Moreover, we only looked at the reductions step, there are more processing steps in a steel mill. There is ore processing, raw iron and steel production as well as casting-, rolling- and refining processes. If you want your steel mill to be producing climate neutrally, all energy and heat input would need to be covered by green energy and gas. The Austrian steel producer voestalpine published an energy demand of 33 TWh for the long term conversion of its mills.
Is that a lot? Yes, it is an enormous amount. The planned expansion of renewable energy in Austria until 2030 is only 27 TWh. So what to do? Should we stop producing steel? That is absurd, since we cannot substitute steel products, especially in its infrastructure application. That leaves us with the option of producing it climate neutral in the long term.
We have to acknowledge the physical limitations and optimize our energy usage, especially in cross-industry interactions. The fundamental laws of the universe dictate limitations for our technological advancements. The goal of intelligent optimization is to come as close to these limitations as possible. Additionally, we need another massive expansion of renewable energy sources.

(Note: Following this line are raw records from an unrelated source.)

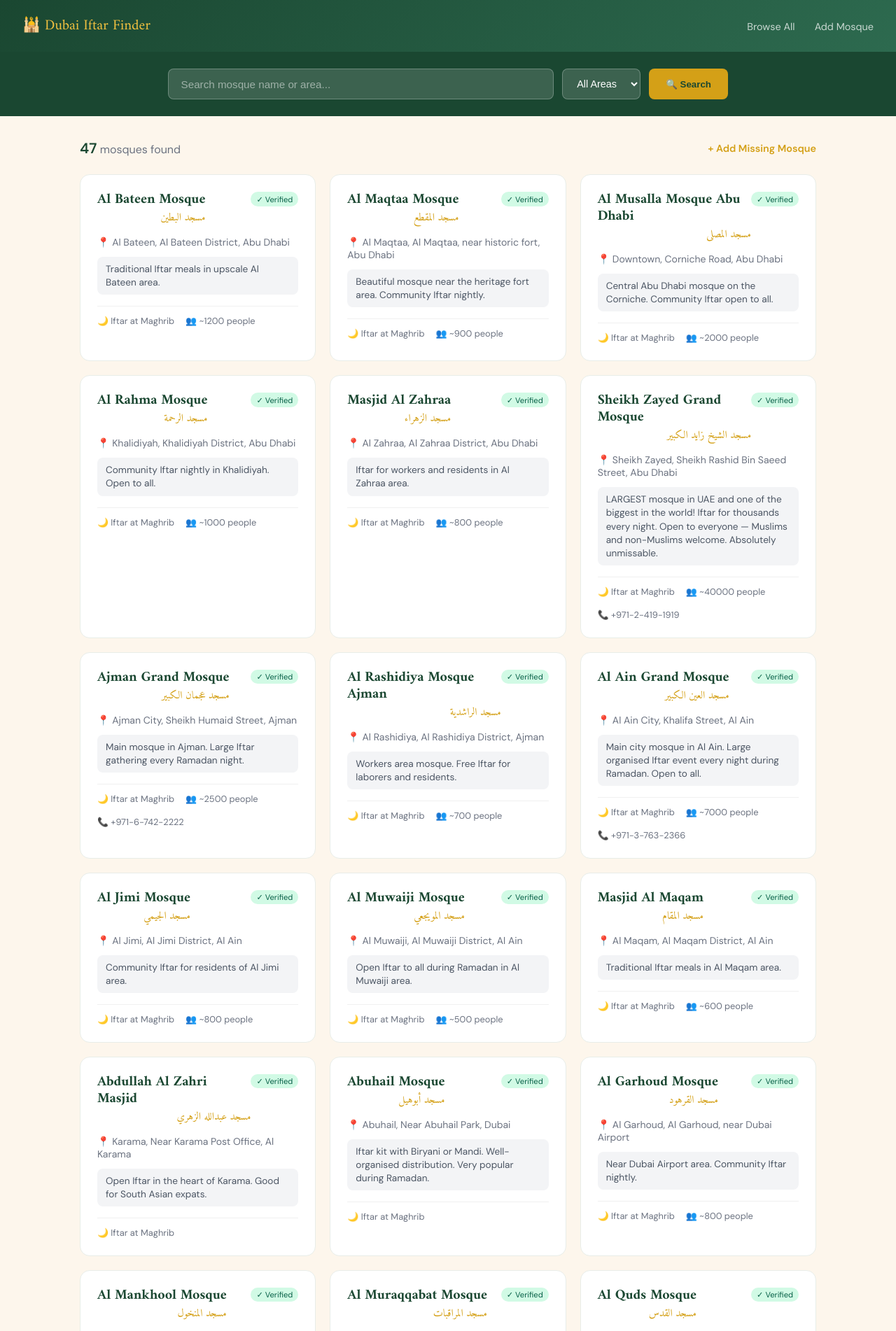
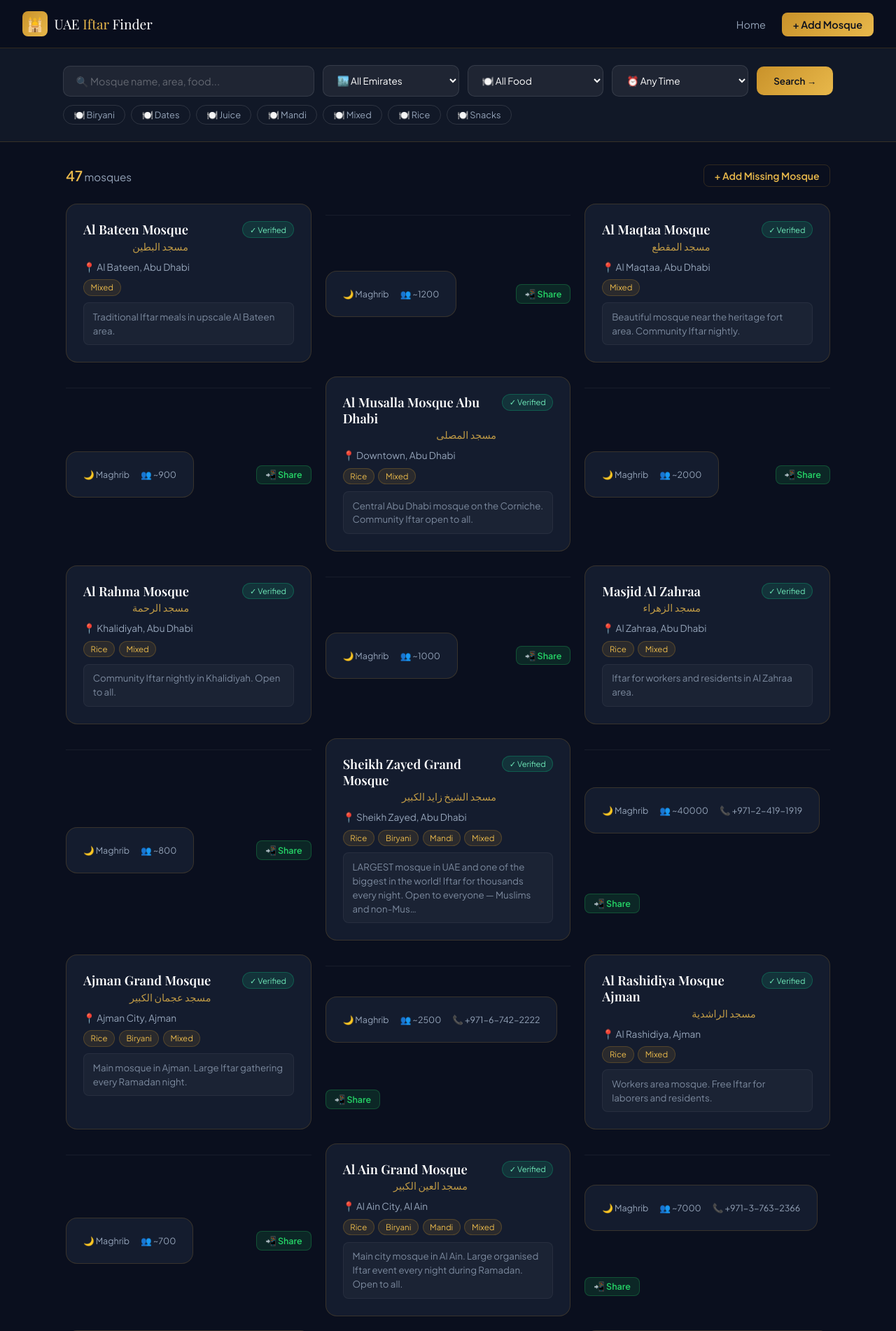
Before and after one commit to gsmcybersec/Dubai-iftar-finder, a Flask app: page /search in a window 1280 px wide. Shown: the top 1902 px of the page at 70% size. Run offline with Flask 3, Linux system fonts and the light colour scheme; data comes from the database, SQL or seed files in the repository.

Commit message:
Update search.html

```diff
--- a/templates/search.html
+++ b/templates/search.html
@@ -3,152 +3,151 @@
 <head>
 <meta charset="UTF-8">
 <meta name="viewport" content="width=device-width, initial-scale=1.0">
-<title>Search Results — Dubai Iftar Finder</title>
-<link href="https://fonts.googleapis.com/css2?family=Amiri:wght@400;700&family=DM+Sans:wght@300;400;500;600&display=swap" rel="stylesheet">
+<title>Search Mosques — UAE Iftar Finder</title>
+<link href="https://fonts.googleapis.com/css2?family=Playfair+Display:wght@400;600;700&family=Plus+Jakarta+Sans:wght@300;400;500;600&display=swap" rel="stylesheet">
 <style>
-  :root {
-    --green:#1a4731; --green-mid:#2d6a4f; --green-light:#52b788;
-    --gold:#d4a017; --gold-light:#f0c040;
-    --cream:#fdf6ec; --white:#ffffff; --text:#1c1c1c; --muted:#6b7280;
-  }
-  * { margin:0; padding:0; box-sizing:border-box; }
-  body { font-family:'DM Sans',sans-serif; background:var(--cream); color:var(--text); }
+:root{--navy:#0a0f1e;--navy2:#111827;--navy3:#1e2a3a;--gold:#c9922a;--gold2:#e8b84b;--gold3:#fde68a;--cream:#fdf8f0;--white:#fff;--muted:#94a3b8;--border:rgba(201,146,42,0.2);--card-bg:#141c2e}
+*{margin:0;padding:0;box-sizing:border-box}
+body{font-family:'Plus Jakarta Sans',sans-serif;background:var(--navy);color:var(--white);min-height:100vh}
+nav{position:sticky;top:0;z-index:100;background:rgba(10,15,30,0.95);backdrop-filter:blur(12px);border-bottom:1px solid var(--border);padding:1rem 2rem;display:flex;justify-content:space-between;align-items:center}
+.logo{display:flex;align-items:center;gap:.6rem;text-decoration:none}
+.logo-icon{width:36px;height:36px;background:linear-gradient(135deg,var(--gold),var(--gold2));border-radius:8px;display:flex;align-items:center;justify-content:center;font-size:1.2rem}
+.logo-text{font-family:'Playfair Display',serif;font-size:1.2rem;color:var(--white)}
+.logo-text span{color:var(--gold2)}
+.nav-links a{color:var(--muted);text-decoration:none;padding:.5rem 1rem;border-radius:8px;font-size:.9rem;transition:all .2s;margin-left:.25rem}
+.nav-links a:hover{color:var(--white);background:rgba(255,255,255,.05)}
+.nav-btn{background:linear-gradient(135deg,var(--gold),var(--gold2));color:var(--navy)!important;font-weight:600}
 
-  header {
-    background:linear-gradient(135deg, var(--green), var(--green-mid));
-    padding:1.2rem 2rem;
-    display:flex; justify-content:space-between; align-items:center;
-  }
-  .logo { font-family:'Amiri',serif; color:var(--gold-light); font-size:1.3rem; text-decoration:none; }
-  .nav-links a { color:rgba(255,255,255,0.75); text-decoration:none; margin-left:1.5rem; font-size:0.9rem; }
-  .nav-links a:hover { color:var(--gold-light); }
+/* FILTER BAR */
+.filter-bar{background:var(--navy2);border-bottom:1px solid var(--border);padding:1.5rem 2rem}
+.filter-form{max-width:1100px;margin:0 auto;display:flex;gap:.75rem;flex-wrap:wrap;align-items:center}
+.filter-input{flex:2;min-width:180px;background:rgba(255,255,255,.06);border:1px solid rgba(255,255,255,.1);border-radius:10px;padding:.75rem 1.1rem;color:var(--white);font-size:.9rem;font-family:'Plus Jakarta Sans',sans-serif;outline:none;transition:border .2s}
+.filter-input::placeholder{color:rgba(255,255,255,.3)}
+.filter-input:focus{border-color:var(--gold)}
+.filter-select{flex:1;min-width:130px;background:rgba(255,255,255,.06);border:1px solid rgba(255,255,255,.1);border-radius:10px;padding:.75rem 1rem;color:var(--white);font-size:.85rem;font-family:'Plus Jakarta Sans',sans-serif;outline:none;cursor:pointer}
+.filter-select option{background:var(--navy2);color:var(--white)}
+.btn-search{padding:.75rem 1.5rem;background:linear-gradient(135deg,var(--gold),var(--gold2));color:var(--navy);border:none;border-radius:10px;font-weight:700;cursor:pointer;font-family:'Plus Jakarta Sans',sans-serif;white-space:nowrap}
+.btn-clear{padding:.75rem 1rem;background:rgba(255,255,255,.06);color:var(--muted);border:1px solid rgba(255,255,255,.1);border-radius:10px;font-size:.85rem;cursor:pointer;text-decoration:none}
 
-  .search-bar {
-    background:var(--green);
-    padding:1.5rem 2rem;
-  }
-  .search-form { max-width:800px; margin:0 auto; display:flex; gap:0.75rem; flex-wrap:wrap; }
-  .search-input {
-    flex:1; min-width:200px;
-    padding:0.75rem 1.1rem;
-    border-radius:8px; border:1px solid rgba(255,255,255,0.25);
-    background:rgba(255,255,255,0.15); color:white;
-    font-size:0.95rem; outline:none;
-  }
-  .search-input::placeholder { color:rgba(255,255,255,0.5); }
-  .search-input:focus { border-color:var(--gold-light); }
-  .search-select {
-    padding:0.75rem 1rem; border-radius:8px;
-    border:1px solid rgba(255,255,255,0.25);
-    background:rgba(255,255,255,0.15); color:white;
-    font-size:0.9rem; outline:none;
-  }
-  .search-select option { background:var(--green); }
-  .btn-search {
-    padding:0.75rem 1.5rem; background:var(--gold);
-    color:var(--green); border:none; border-radius:8px;
-    font-weight:600; cursor:pointer;
-  }
+/* FOOD CHIPS */
+.chips-wrap{max-width:1100px;margin:.75rem auto 0;display:flex;gap:.5rem;flex-wrap:wrap}
+.chip{padding:.3rem .9rem;border-radius:999px;font-size:.8rem;cursor:pointer;text-decoration:none;border:1px solid rgba(255,255,255,.12);color:var(--muted);transition:all .15s;display:inline-flex;align-items:center;gap:.3rem}
+.chip:hover,.chip.active{background:linear-gradient(135deg,var(--gold),var(--gold2));color:var(--navy);border-color:var(--gold);font-weight:600}
 
-  main { max-width:1100px; margin:0 auto; padding:2rem 1.5rem; }
+/* MAIN */
+main{max-width:1140px;margin:0 auto;padding:2rem 1.5rem}
+.results-header{display:flex;justify-content:space-between;align-items:center;margin-bottom:1.5rem;flex-wrap:wrap;gap:.75rem}
+.results-count{font-size:.95rem;color:var(--muted)}
+.results-count strong{color:var(--gold2);font-size:1.25rem}
+.add-link{color:var(--gold2);font-weight:600;font-size:.875rem;text-decoration:none;padding:.4rem .9rem;border:1px solid var(--border);border-radius:8px;transition:all .2s}
+.add-link:hover{background:rgba(201,146,42,0.1)}
 
-  .results-header {
-    display:flex; justify-content:space-between; align-items:center;
-    margin-bottom:1.5rem; flex-wrap:wrap; gap:0.75rem;
-  }
-  .results-count { font-size:1rem; color:var(--muted); }
-  .results-count strong { color:var(--green); font-size:1.3rem; }
+/* GRID */
+.grid{display:grid;grid-template-columns:repeat(auto-fill,minmax(320px,1fr));gap:1.25rem}
+.mosque-card{background:var(--card-bg);border:1px solid var(--border);border-radius:16px;padding:1.5rem;transition:all .25s;text-decoration:none;color:inherit;display:block;position:relative;overflow:hidden}
+.mosque-card::before{content:'';position:absolute;top:0;left:0;right:0;height:2px;background:linear-gradient(90deg,var(--gold),var(--gold2));opacity:0;transition:opacity .25s}
+.mosque-card:hover{transform:translateY(-3px);box-shadow:0 12px 40px rgba(0,0,0,.5);border-color:rgba(201,146,42,0.4)}
+.mosque-card:hover::before{opacity:1}
+.card-top{display:flex;justify-content:space-between;align-items:flex-start;margin-bottom:.75rem;gap:.5rem}
+.mosque-name{font-family:'Playfair Display',serif;font-size:1.15rem;color:var(--white);font-weight:600;line-height:1.25}
+.mosque-arabic{font-size:.9rem;color:var(--gold2);direction:rtl;margin-top:.2rem;opacity:.8}
+.verified-badge{background:rgba(16,185,129,.15);color:#6ee7b7;border:1px solid rgba(16,185,129,.3);font-size:.7rem;padding:.2rem .6rem;border-radius:999px;white-space:nowrap;flex-shrink:0}
+.mosque-area{display:flex;align-items:center;gap:.4rem;color:var(--muted);font-size:.85rem;margin-bottom:.6rem}
+.food-tags{display:flex;gap:.35rem;flex-wrap:wrap;margin:.5rem 0}
+.food-tag{background:rgba(201,146,42,0.12);color:var(--gold2);font-size:.72rem;padding:.2rem .6rem;border-radius:999px;border:1px solid rgba(201,146,42,.25)}
+.mosque-notes{font-size:.83rem;color:rgba(148,163,184,.8);background:rgba(255,255,255,.03);padding:.6rem .8rem;border-radius:8px;border:1px solid rgba(255,255,255,.05);margin-top:.6rem;line-height:1.5}
+.mosque-footer{margin-top:1rem;padding-top:.85rem;border-top:1px solid rgba(255,255,255,.06);display:flex;justify-content:space-between;align-items:center;flex-wrap:wrap;gap:.5rem}
+.mosque-metas{display:flex;gap:1rem;flex-wrap:wrap}
+.mosque-meta{font-size:.78rem;color:var(--muted);display:flex;align-items:center;gap:.3rem}
+.whatsapp-btn{display:inline-flex;align-items:center;gap:.3rem;background:rgba(37,211,102,.12);color:#25d366;border:1px solid rgba(37,211,102,.25);padding:.3rem .75rem;border-radius:8px;font-size:.78rem;font-weight:600;text-decoration:none;transition:all .2s}
+.whatsapp-btn:hover{background:rgba(37,211,102,.22)}
 
-  .grid { display:grid; grid-template-columns:repeat(auto-fill,minmax(300px,1fr)); gap:1.25rem; }
+/* EMPTY */
+.empty-state{text-align:center;padding:5rem 2rem;color:var(--muted)}
+.empty-icon{font-size:4rem;margin-bottom:1rem}
+.empty-state h3{font-size:1.3rem;color:var(--white);margin-bottom:.5rem}
+.empty-state a{color:var(--gold2);text-decoration:none;font-weight:600}
 
-  .mosque-card {
-    background:white; border-radius:14px;
-    border:1px solid #e8ede8;
-    padding:1.5rem;
-    transition:transform .2s, box-shadow .2s;
-    text-decoration:none; color:inherit;
-    display:block;
-  }
-  .mosque-card:hover { transform:translateY(-3px); box-shadow:0 8px 30px rgba(0,0,0,0.08); }
+/* ADD CTA */
+.add-cta{background:var(--card-bg);border:1px solid var(--border);border-radius:16px;padding:2.5rem;text-align:center;margin-top:3rem}
+.add-cta h3{font-family:'Playfair Display',serif;font-size:1.5rem;margin-bottom:.5rem}
+.add-cta p{color:var(--muted);font-size:.9rem;margin-bottom:1.5rem}
+.btn-add{display:inline-block;padding:.8rem 2rem;background:linear-gradient(135deg,var(--gold),var(--gold2));color:var(--navy);border-radius:10px;font-weight:700;text-decoration:none}
 
-  .card-top { display:flex; justify-content:space-between; align-items:flex-start; margin-bottom:0.75rem; }
-  .mosque-name { font-family:'Amiri',serif; font-size:1.25rem; color:var(--green); font-weight:700; line-height:1.2; }
-  .mosque-arabic { font-family:'Amiri',serif; font-size:0.95rem; color:var(--gold); direction:rtl; }
-  .verified-badge {
-    background:#d1fae5; color:#065f46;
-    font-size:0.7rem; padding:0.2rem 0.5rem;
-    border-radius:999px; white-space:nowrap;
-  }
+footer{background:var(--navy2);border-top:1px solid var(--border);padding:1.5rem;text-align:center}
+.footer-inner{max-width:800px;margin:0 auto}
+.footer-name{font-family:'Playfair Display',serif;color:var(--gold2);font-size:1rem;margin-bottom:.4rem}
+.footer-links{display:flex;justify-content:center;gap:1.5rem;flex-wrap:wrap;margin-bottom:.5rem}
+.footer-links a{color:var(--muted);text-decoration:none;font-size:.85rem}
+.footer-links a:hover{color:var(--gold2)}
+.footer-copy{font-size:.78rem;color:rgba(148,163,184,.4)}
 
-  .mosque-area {
-    display:flex; align-items:center; gap:0.4rem;
-    color:var(--muted); font-size:0.875rem; margin-bottom:0.5rem;
-  }
-  .mosque-notes {
-    font-size:0.85rem; color:#4b5563;
-    background:#f3f4f6; padding:0.5rem 0.75rem;
-    border-radius:8px; margin-top:0.75rem;
-    line-height:1.4;
-  }
-  .mosque-footer {
-    margin-top:1rem; padding-top:0.75rem;
-    border-top:1px solid #f0f0f0;
-    display:flex; gap:1rem; flex-wrap:wrap;
-  }
-  .mosque-meta { font-size:0.8rem; color:var(--muted); display:flex; align-items:center; gap:0.3rem; }
-
-  .empty-state {
-    text-align:center; padding:5rem 2rem; color:var(--muted);
-  }
-  .empty-state .icon { font-size:4rem; margin-bottom:1rem; }
-  .empty-state h3 { font-size:1.3rem; color:var(--green); margin-bottom:0.5rem; }
-  .empty-state a { color:var(--gold); text-decoration:none; font-weight:600; }
-
-  .add-cta {
-    background:linear-gradient(135deg,var(--green),var(--green-mid));
-    border-radius:14px; padding:2rem; text-align:center;
-    color:white; margin-top:3rem;
-  }
-  .add-cta h3 { font-family:'Amiri',serif; font-size:1.5rem; margin-bottom:0.5rem; }
-  .add-cta p { color:rgba(255,255,255,0.7); font-size:0.9rem; margin-bottom:1rem; }
-  .btn-add {
-    display:inline-block; padding:0.75rem 2rem;
-    background:var(--gold); color:var(--green);
-    border-radius:8px; font-weight:600; text-decoration:none;
-  }
+@media(max-width:640px){
+  nav{padding:.75rem 1rem}
+  .nav-links a:not(.nav-btn){display:none}
+  .filter-bar{padding:1rem}
+  .filter-input,.filter-select,.btn-search{width:100%}
+  main{padding:1.5rem 1rem}
+  .grid{grid-template-columns:1fr}
+}
 </style>
 </head>
 <body>
 
-<header>
-  <a href="/" class="logo">🕌 Dubai Iftar Finder</a>
+<nav>
+  <a href="/" class="logo">
+    <div class="logo-icon">🕌</div>
+    <span class="logo-text">UAE <span>Iftar</span> Finder</span>
+  </a>
   <div class="nav-links">
-    <a href="/search">Browse All</a>
-    <a href="/add">Add Mosque</a>
+    <a href="/">Home</a>
+    <a href="/add" class="nav-btn">+ Add Mosque</a>
   </div>
-</header>
+</nav>
 
-<div class="search-bar">
-  <form action="/search" method="get" class="search-form">
-    <input class="search-input" type="text" name="q" placeholder="Search mosque name or area..." value="{{ query }}">
-    <select class="search-select" name="area">
-      <option value="">All Areas</option>
-      {% for a in areas %}
-      <option value="{{ a.area }}" {% if a.area == area %}selected{% endif %}>{{ a.area }}</option>
+<div class="filter-bar">
+  <form action="/search" method="get" class="filter-form">
+    <input class="filter-input" type="text" name="q" placeholder="🔍 Mosque name, area, food..." value="{{ query }}">
+    <select class="filter-select" name="city">
+      <option value="">🏙️ All Emirates</option>
+      {% for c in cities %}
+      <option value="{{ c.city }}" {% if c.city==city %}selected{% endif %}>{{ c.city }}</option>
       {% endfor %}
     </select>
-    <button type="submit" class="btn-search">🔍 Search</button>
+    <select class="filter-select" name="food">
+      <option value="">🍽️ All Food</option>
+      {% for ft in food_types %}
+      <option value="{{ ft }}" {% if ft==food %}selected{% endif %}>{{ ft }}</option>
+      {% endfor %}
+    </select>
+    <select class="filter-select" name="iftar_time">
+      <option value="">⏰ Any Time</option>
+      <option value="Maghrib" {% if iftar_time=='Maghrib' %}selected{% endif %}>Maghrib</option>
+      <option value="After Asr" {% if iftar_time=='After Asr' %}selected{% endif %}>After Asr (Early)</option>
+      <option value="After Maghrib" {% if iftar_time=='After Maghrib' %}selected{% endif %}>After Maghrib</option>
+    </select>
+    <button type="submit" class="btn-search">Search →</button>
+    {% if query or city or food or iftar_time %}
+    <a href="/search" class="btn-clear">✕ Clear</a>
+    {% endif %}
   </form>
+  <div class="chips-wrap">
+    {% for ft in food_types %}
+    <a href="/search?food={{ ft }}{% if city %}&city={{ city }}{% endif %}"
+       class="chip {% if food==ft %}active{% endif %}">🍽️ {{ ft }}</a>
+    {% endfor %}
+  </div>
 </div>
 
 <main>
   <div class="results-header">
     <div class="results-count">
-      <strong>{{ mosques|length }}</strong> mosque{% if mosques|length != 1 %}s{% endif %} found
-      {% if query %} for "<em>{{ query }}</em>"{% endif %}
-      {% if area %} in <em>{{ area }}</em>{% endif %}
+      <strong>{{ mosques|length }}</strong> mosque{% if mosques|length!=1 %}s{% endif %}
+      {% if city %} in <em>{{ city }}</em>{% endif %}
+      {% if food %} · <em>{{ food }}</em>{% endif %}
+      {% if query %} · "<em>{{ query }}</em>"{% endif %}
     </div>
-    <a href="/add" style="color:var(--gold);font-weight:600;font-size:0.9rem;text-decoration:none;">+ Add Missing Mosque</a>
+    <a href="/add" class="add-link">+ Add Missing Mosque</a>
   </div>
 
   {% if mosques %}
@@ -162,35 +161,64 @@
         </div>
         {% if m.verified %}<span class="verified-badge">✓ Verified</span>{% endif %}
       </div>
-
-      <div class="mosque-area">📍 {{ m.area }}{% if m.address %}, {{ m.address }}{% endif %}</div>
-
+      <div class="mosque-area">📍 {{ m.area }}, {{ m.city }}</div>
+      {% if m.food_type %}
+      <div class="food-tags">
+        {% for ft in m.food_type.split(',') %}
+        <span class="food-tag">{{ ft.strip() }}</span>
+        {% endfor %}
+      </div>
+      {% endif %}
       {% if m.notes %}
-      <div class="mosque-notes">{{ m.notes }}</div>
+      <div class="mosque-notes">{{ m.notes[:130] }}{% if m.notes|length>130 %}…{% endif %}</div>
       {% endif %}
-
       <div class="mosque-footer">
-        <span class="mosque-meta">🌙 Iftar at {{ m.iftar_time }}</span>
-        {% if m.capacity %}<span class="mosque-meta">👥 ~{{ m.capacity }} people</span>{% endif %}
-        {% if m.contact %}<span class="mosque-meta">📞 {{ m.contact }}</span>{% endif %}
+        <div class="mosque-metas">
+          <span class="mosque-meta">🌙 {{ m.iftar_time or 'Maghrib' }}</span>
+          {% if m.capacity %}<span class="mosque-meta">👥 ~{{ m.capacity }}</span>{% endif %}
+          {% if m.contact %}<span class="mosque-meta">📞 {{ m.contact }}</span>{% endif %}
+        </div>
+        <a class="whatsapp-btn" onclick="event.preventDefault();shareWhatsApp('{{ m.name }}','{{ m.city }}','{{ m.area }}')">
+          📲 Share
+        </a>
       </div>
     </a>
     {% endfor %}
   </div>
   {% else %}
   <div class="empty-state">
-    <div class="icon">🕌</div>
+    <div class="empty-icon">🕌</div>
     <h3>No mosques found</h3>
-    <p>Try a different search. Or <a href="/add">add this mosque</a> to help others!</p>
+    <p style="margin-top:.5rem">Try a different search or <a href="/add">add this mosque</a> to help others!</p>
   </div>
   {% endif %}
 
   <div class="add-cta">
     <h3>Know a Mosque Offering Iftar?</h3>
-    <p>Help the community by adding it to our directory.</p>
+    <p>Help the UAE community — add it to our directory in seconds.</p>
     <a href="/add" class="btn-add">+ Add Mosque</a>
   </div>
 </main>
 
+<footer>
+  <div class="footer-inner">
+    <div class="footer-name">Built by Muhammad Farooque 🌙</div>
+    <div class="footer-links">
+      <a href="/">Home</a>
+      <a href="/search">Browse</a>
+      <a href="/add">Add Mosque</a>
+      <a href="mailto:technogsmfarooq@gmail.com">📧 Contact</a>
+    </div>
+    <div class="footer-copy">UAE Iftar Finder · Ramadan Kareem 🌙</div>
+  </div>
+</footer>
+
+<script>
+function shareWhatsApp(name, city, area) {
+  const url = window.location.origin + window.location.pathname;
+  const text = `🕌 *${name}*\n📍 ${area}, ${city}\n🌙 Offering free Iftar meals this Ramadan!\n\nFind more UAE Iftar mosques: ${url}`;
+  window.open('https://wa.me/?text=' + encodeURIComponent(text), '_blank');
+}
+</script>
 </body>
 </html>
```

There is some consolation: the global community will come close to a point of saturation in regard to recyclable material. This includes steel. Therefore, we will need less “new” steel which has to be produced from ores, which entails a significantly lower energy demand. Until then the aforementioned hydrogen reduction remains, at least likely, our best bet for green steel.